On the Critique of Science in Film
Wednesday, 9 October 2013
"No one was more stunned than I over the media attention given to my flurry of tweets posted this past Sunday, each commenting on some aspect of the Bullock-Clooney film Gravity. Hundreds of references followed in blogs and news sources, including television’s Inside Edition the Today Show, and Brian Williams’s NBC Nightly News.
What few people recognize is that science experts don’t line up to critique Cloudy with a Chance of Meatballs or Man of Steel or Transformers or The Avengers. These films offer no premise of portraying a physical reality. Imagine the absurdity of me critiquing the Lion King: “Lions can’t talk. And if they could, they wouldn’t be speaking English. And Simba would have simply eaten Pumba early in the film.”
The converse is also true. If a film happens to portray an awesome bit of science when there’s otherwise no premise of scientific accuracy, then I’m first in line to notice. In Chicken Little, for example, the hexagonal sky tiles, each mirroring what lies beneath them, was brilliant. So too are the factory-made doors in Monsters, Inc. As portrayed, they’re, functional wormholes through the fabric of space-time. In A Bugs Life the surface tension of water, which makes it ball up in small volumes was accurately captured at the Bug Bar, and for the little fella’s makeshift telescope.

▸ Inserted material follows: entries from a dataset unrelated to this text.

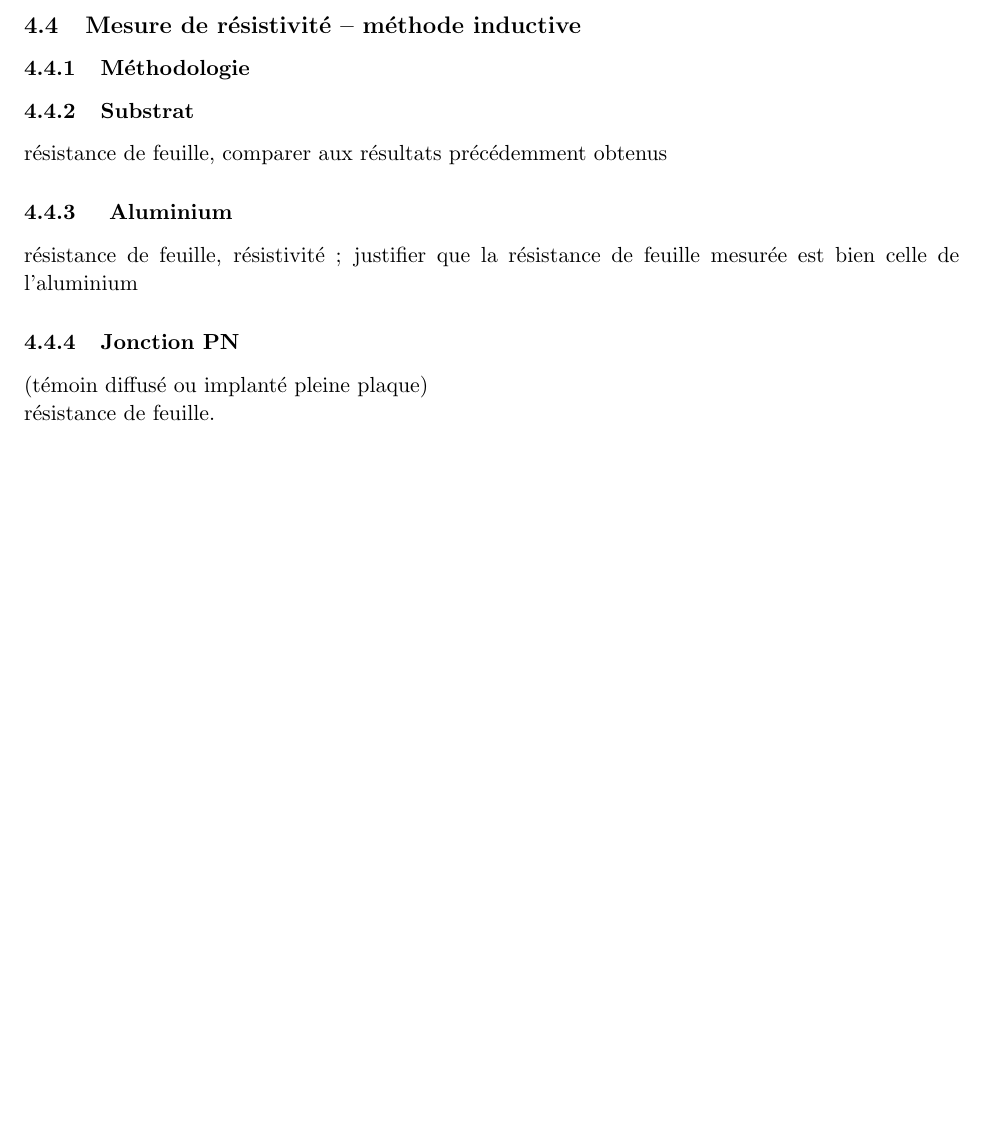
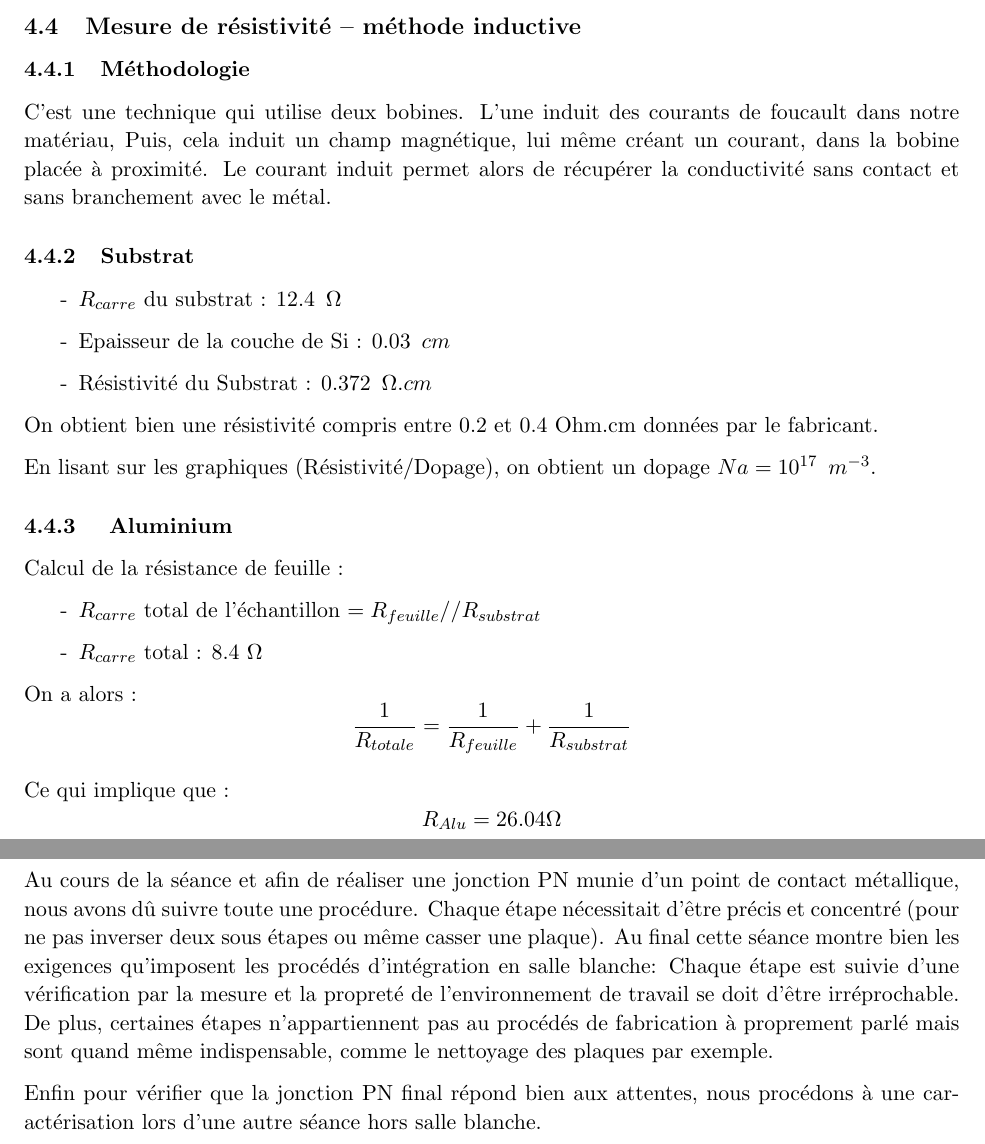
Before and after one commit to MHageH/TP_salle_blanche_, a LaTeX document (CR_TP.tex): part of page 9 of 10 before the commit and two parts of pages 9 and 10 of 10 after it, the two joined at a grey line, cut so that both start at the same text, the shorter picture padded with empty space. Compiled offline with pdfLaTeX.

Commit message:
Final Commit

```diff
--- a/CR_TP.tex
+++ b/CR_TP.tex
@@ -322,21 +331,47 @@ Nous n'avons pas utilis\'e la technique de mesure de r\'esistivit\'e 4 pointes,
 \subsection{Mesure de r\'esistivit\'e -- m\'ethode inductive}
 
 \subsubsection {M\'ethodologie }
+C'est une technique qui utilise deux bobines. L'une induit des courants de foucault dans notre mat\'eriau, Puis, cela induit un champ magn\'etique, lui m\^eme cr\'eant un courant, dans la bobine plac\'ee \`a proximit\'e. Le courant induit permet alors de r\'ecup\'erer la conductivit\'e sans contact et sans branchement avec le m\'etal.
+
+\subsubsection{Substrat}
+
+\begin{itemize}
+\item[-] $R_{carre}$ du substrat : $ 12.4 \phantom{2} \Omega$
+\item[-] Epaisseur de la couche de Si : $0.03 \phantom{2} cm$
+\item[-] R\'esistivit\'e du Substrat : $ 0.372 \phantom{2} \Omega.cm$
+\end{itemize}
 
 
-\subsubsection{Substrat}
-   r\'esistance de feuille, comparer aux r\'esultats pr\'ec\'edemment obtenus
+On obtient bien une r\'esistivit\'e compris entre 0.2 et 0.4 Ohm.cm donn\'ees par le fabricant.
+
+En lisant sur les graphiques (R\'esistivit\'e/Dopage), on obtient un dopage $Na = 10^{17} \phantom{2}  m^{-3}$.
+
 \subsubsection{ Aluminium}
-r\'esistance de feuille, r\'esistivit\'e ; justifier que la r\'esistance de feuille mesur\'ee est bien celle de
-     l'aluminium
-\subsubsection{Jonction PN}
- (t\'emoin diffus\'e ou implant\'e pleine plaque) \\
-    r\'esistance de feuille.
+
+Calcul de la r\'esistance de feuille :
+
+\begin{itemize}
+\item[-] $R_{carre}$ total de l'\'echantillon $= R_{feuille}$//$R_{substrat}$
+\item[-] $R_{carre}$ total : 8.4 $\Omega$
+\end{itemize}
+
+On a alors :
+\[
+	\frac{1}{R_{totale}} = \frac{1}{R_{feuille}} + \frac{1}{R_{substrat}}
+\]
+
+Ce qui implique que :
+\[
+	R_{Alu} = 26.04 \Omega
+\]
 
 \clearpage
 
 \section{Conclusion}
 
+Au cours de la s\'eance et afin de r\'ealiser une jonction PN munie d'un point de contact m\'etallique, nous avons d\^u suivre toute une proc\'edure. Chaque \'etape n\'ecessitait d'\^etre pr\'ecis et concentr\'e (pour ne pas inverser deux sous \'etapes ou m\^eme casser une plaque). Au final cette s\'eance montre bien les exigences qu'imposent les proc\'ed\'es d'int\'egration en salle blanche: Chaque \'etape est suivie d'une v\'erification par la mesure et la propret\'e de l'environnement de travail se doit d'\^etre irr\'eprochable. De plus, certaines \'etapes n'appartiennent pas au proc\'ed\'es de fabrication \`a proprement parl\'e mais sont quand m\^eme indispensable, comme le nettoyage des plaques par exemple.
+
+Enfin pour v\'erifier que la jonction PN final r\'epond bien aux attentes, nous proc\'edons \`a une caract\'erisation lors d'une autre s\'eance hors salle blanche.
 
 
 
```
Also changed, not shown: CR_TP.pdf, CR_TP.tex (19 more changed lines), 4 other files.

To “earn” the right to be criticized on a scientific level is a high compliment indeed. So when I saw a headline proclaim, based on my dozen or so tweets, “Astrophysicist says the film Gravity is Riddled with Errors”, I came to regret not first tweeting the hundred things the movie got right: 1) the 90 minute orbital time for objects at that altitude; 2) the re-entry trails of disintegrated satellites, hauntingly reminiscent of the Columbia Shuttle tragedy; 3) Clooney’s calm-under-stress character (I know dozens of astronauts like that); 4) the stunning images from orbit transitioning from day to twilight to nighttime; 5) the Aurorae (northern lights) visible in the distance over the polar regions; 6) the thinness of Earth’s atmosphere relative to Earth’s size; 7) the persistent conservation of angular and linear momentum; 8) the starry sky, though a bit trumped up, captured the range and balance of an actual night sky; 9) the speed of oncoming debris, if in fact it were to collide at orbital velocity; 10) the transition from silence to sound between an unpressurized and a pressurized airlock; … and 100) the brilliantly portrayed tears of Bullock, leaving her eyes, drifting afloat in the capsule.
So I will continue to offer observations of science in film — not as an expression of distaste or disgust but as a celebration of artists attempting to embrace all the forces of nature that surround us.”
Neil deGrasse Tyson
39,000 feet over Arizona